[Records from a data source]
= = = =

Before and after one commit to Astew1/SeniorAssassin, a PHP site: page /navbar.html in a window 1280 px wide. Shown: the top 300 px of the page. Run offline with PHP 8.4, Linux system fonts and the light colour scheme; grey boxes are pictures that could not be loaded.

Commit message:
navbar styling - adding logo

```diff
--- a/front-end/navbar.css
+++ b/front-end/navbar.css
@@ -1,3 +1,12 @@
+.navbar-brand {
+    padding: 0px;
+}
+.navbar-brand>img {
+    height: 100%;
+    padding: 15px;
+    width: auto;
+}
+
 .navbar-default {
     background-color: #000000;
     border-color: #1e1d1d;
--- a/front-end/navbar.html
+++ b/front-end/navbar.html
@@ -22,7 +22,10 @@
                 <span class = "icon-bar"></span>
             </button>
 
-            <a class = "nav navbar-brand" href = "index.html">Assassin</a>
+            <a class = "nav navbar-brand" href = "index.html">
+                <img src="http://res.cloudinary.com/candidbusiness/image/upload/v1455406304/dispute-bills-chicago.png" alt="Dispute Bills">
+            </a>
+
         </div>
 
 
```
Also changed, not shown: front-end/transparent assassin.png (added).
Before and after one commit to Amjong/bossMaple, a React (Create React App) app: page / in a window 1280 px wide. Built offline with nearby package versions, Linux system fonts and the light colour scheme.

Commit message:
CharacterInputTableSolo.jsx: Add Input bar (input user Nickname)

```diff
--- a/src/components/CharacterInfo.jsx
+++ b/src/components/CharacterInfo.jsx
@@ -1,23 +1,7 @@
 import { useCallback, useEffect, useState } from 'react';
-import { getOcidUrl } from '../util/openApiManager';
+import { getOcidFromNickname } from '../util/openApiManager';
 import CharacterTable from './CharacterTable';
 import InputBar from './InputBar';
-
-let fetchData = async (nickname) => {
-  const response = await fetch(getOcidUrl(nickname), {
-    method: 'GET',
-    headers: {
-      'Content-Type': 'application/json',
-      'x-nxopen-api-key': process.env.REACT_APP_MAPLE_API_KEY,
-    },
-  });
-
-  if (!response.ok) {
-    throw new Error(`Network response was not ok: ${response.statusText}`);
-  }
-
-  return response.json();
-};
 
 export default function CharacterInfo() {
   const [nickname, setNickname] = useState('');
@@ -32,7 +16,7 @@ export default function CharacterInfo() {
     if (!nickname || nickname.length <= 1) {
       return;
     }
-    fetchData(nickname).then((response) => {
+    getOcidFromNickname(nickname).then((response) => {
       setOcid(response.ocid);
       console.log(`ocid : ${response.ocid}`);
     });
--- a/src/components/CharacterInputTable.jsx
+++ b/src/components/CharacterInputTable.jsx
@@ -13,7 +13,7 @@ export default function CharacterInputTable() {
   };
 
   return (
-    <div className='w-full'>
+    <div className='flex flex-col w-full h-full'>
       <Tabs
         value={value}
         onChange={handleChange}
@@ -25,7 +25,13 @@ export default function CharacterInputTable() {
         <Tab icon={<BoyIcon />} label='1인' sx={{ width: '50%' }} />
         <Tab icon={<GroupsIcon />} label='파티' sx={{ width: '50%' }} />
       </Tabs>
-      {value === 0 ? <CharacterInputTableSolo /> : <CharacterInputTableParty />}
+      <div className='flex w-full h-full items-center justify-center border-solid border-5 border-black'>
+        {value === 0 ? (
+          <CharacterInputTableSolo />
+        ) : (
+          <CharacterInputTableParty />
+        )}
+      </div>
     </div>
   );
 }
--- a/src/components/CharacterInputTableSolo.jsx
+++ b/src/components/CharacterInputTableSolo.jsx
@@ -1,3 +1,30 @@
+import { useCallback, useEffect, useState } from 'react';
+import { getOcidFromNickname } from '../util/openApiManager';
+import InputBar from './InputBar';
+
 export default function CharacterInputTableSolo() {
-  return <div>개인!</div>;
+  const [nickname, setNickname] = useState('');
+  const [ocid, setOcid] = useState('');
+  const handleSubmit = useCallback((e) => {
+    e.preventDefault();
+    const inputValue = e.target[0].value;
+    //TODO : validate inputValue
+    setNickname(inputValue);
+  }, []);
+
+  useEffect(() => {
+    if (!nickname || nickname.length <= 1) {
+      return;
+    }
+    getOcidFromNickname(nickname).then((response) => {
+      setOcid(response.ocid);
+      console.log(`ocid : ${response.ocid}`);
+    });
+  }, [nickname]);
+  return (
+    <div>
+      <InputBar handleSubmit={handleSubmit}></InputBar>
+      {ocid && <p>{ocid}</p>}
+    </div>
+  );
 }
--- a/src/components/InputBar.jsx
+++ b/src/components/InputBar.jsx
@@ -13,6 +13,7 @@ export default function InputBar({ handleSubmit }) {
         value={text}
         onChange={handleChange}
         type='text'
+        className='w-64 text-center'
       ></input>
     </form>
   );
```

= = = =

Required work
Keeping every line exactly as it is, retype the entries shown above.

Answer area
Before and after one commit to Astew1/SeniorAssassin, a PHP site: page /navbar.html in a window 1280 px wide. Shown: the top 300 px of the page. Run offline with PHP 8.4, Linux system fonts and the light colour scheme; grey boxes are pictures that could not be loaded.

Commit message:
navbar styling - adding logo

```diff
--- a/front-end/navbar.css
+++ b/front-end/navbar.css
@@ -1,3 +1,12 @@
+.navbar-brand {
+    padding: 0px;
+}
+.navbar-brand>img {
+    height: 100%;
+    padding: 15px;
+    width: auto;
+}
+
 .navbar-default {
     background-color: #000000;
     border-color: #1e1d1d;
--- a/front-end/navbar.html
+++ b/front-end/navbar.html
@@ -22,7 +22,10 @@
                 <span class = "icon-bar"></span>
             </button>
 
-            <a class = "nav navbar-brand" href = "index.html">Assassin</a>
+            <a class = "nav navbar-brand" href = "index.html">
+                <img src="http://res.cloudinary.com/candidbusiness/image/upload/v1455406304/dispute-bills-chicago.png" alt="Dispute Bills">
+            </a>
+
         </div>
 
 
```
Also changed, not shown: front-end/transparent assassin.png (added).
Before and after one commit to Amjong/bossMaple, a React (Create React App) app: page / in a window 1280 px wide. Built offline with nearby package versions, Linux system fonts and the light colour scheme.

Commit message:
CharacterInputTableSolo.jsx: Add Input bar (input user Nickname)

```diff
--- a/src/components/CharacterInfo.jsx
+++ b/src/components/CharacterInfo.jsx
@@ -1,23 +1,7 @@
 import { useCallback, useEffect, useState } from 'react';
-import { getOcidUrl } from '../util/openApiManager';
+import { getOcidFromNickname } from '../util/openApiManager';
 import CharacterTable from './CharacterTable';
 import InputBar from './InputBar';
-
-let fetchData = async (nickname) => {
-  const response = await fetch(getOcidUrl(nickname), {
-    method: 'GET',
-    headers: {
-      'Content-Type': 'application/json',
-      'x-nxopen-api-key': process.env.REACT_APP_MAPLE_API_KEY,
-    },
-  });
-
-  if (!response.ok) {
-    throw new Error(`Network response was not ok: ${response.statusText}`);
-  }
-
-  return response.json();
-};
 
 export default function CharacterInfo() {
   const [nickname, setNickname] = useState('');
@@ -32,7 +16,7 @@ export default function CharacterInfo() {
     if (!nickname || nickname.length <= 1) {
       return;
     }
-    fetchData(nickname).then((response) => {
+    getOcidFromNickname(nickname).then((response) => {
       setOcid(response.ocid);
       console.log(`ocid : ${response.ocid}`);
     });
--- a/src/components/CharacterInputTable.jsx
+++ b/src/components/CharacterInputTable.jsx
@@ -13,7 +13,7 @@ export default function CharacterInputTable() {
   };
 
   return (
-    <div className='w-full'>
+    <div className='flex flex-col w-full h-full'>
       <Tabs
         value={value}
         onChange={handleChange}
@@ -25,7 +25,13 @@ export default function CharacterInputTable() {
         <Tab icon={<BoyIcon />} label='1인' sx={{ width: '50%' }} />
         <Tab icon={<GroupsIcon />} label='파티' sx={{ width: '50%' }} />
       </Tabs>
-      {value === 0 ? <CharacterInputTableSolo /> : <CharacterInputTableParty />}
+      <div className='flex w-full h-full items-center justify-center border-solid border-5 border-black'>
+        {value === 0 ? (
+          <CharacterInputTableSolo />
+        ) : (
+          <CharacterInputTableParty />
+        )}
+      </div>
     </div>
   );
 }
--- a/src/components/CharacterInputTableSolo.jsx
+++ b/src/components/CharacterInputTableSolo.jsx
@@ -1,3 +1,30 @@
+import { useCallback, useEffect, useState } from 'react';
+import { getOcidFromNickname } from '../util/openApiManager';
+import InputBar from './InputBar';
+
 export default function CharacterInputTableSolo() {
-  return <div>개인!</div>;
+  const [nickname, setNickname] = useState('');
+  const [ocid, setOcid] = useState('');
+  const handleSubmit = useCallback((e) => {
+    e.preventDefault();
+    const inputValue = e.target[0].value;
+    //TODO : validate inputValue
+    setNickname(inputValue);
+  }, []);
+
+  useEffect(() => {
+    if (!nickname || nickname.length <= 1) {
+      return;
+    }
+    getOcidFromNickname(nickname).then((response) => {
+      setOcid(response.ocid);
+      console.log(`ocid : ${response.ocid}`);
+    });
+  }, [nickname]);
+  return (
+    <div>
+      <InputBar handleSubmit={handleSubmit}></InputBar>
+      {ocid && <p>{ocid}</p>}
+    </div>
+  );
 }
--- a/src/components/InputBar.jsx
+++ b/src/components/InputBar.jsx
@@ -13,6 +13,7 @@ export default function InputBar({ handleSubmit }) {
         value={text}
         onChange={handleChange}
         type='text'
+        className='w-64 text-center'
       ></input>
     </form>
   );
```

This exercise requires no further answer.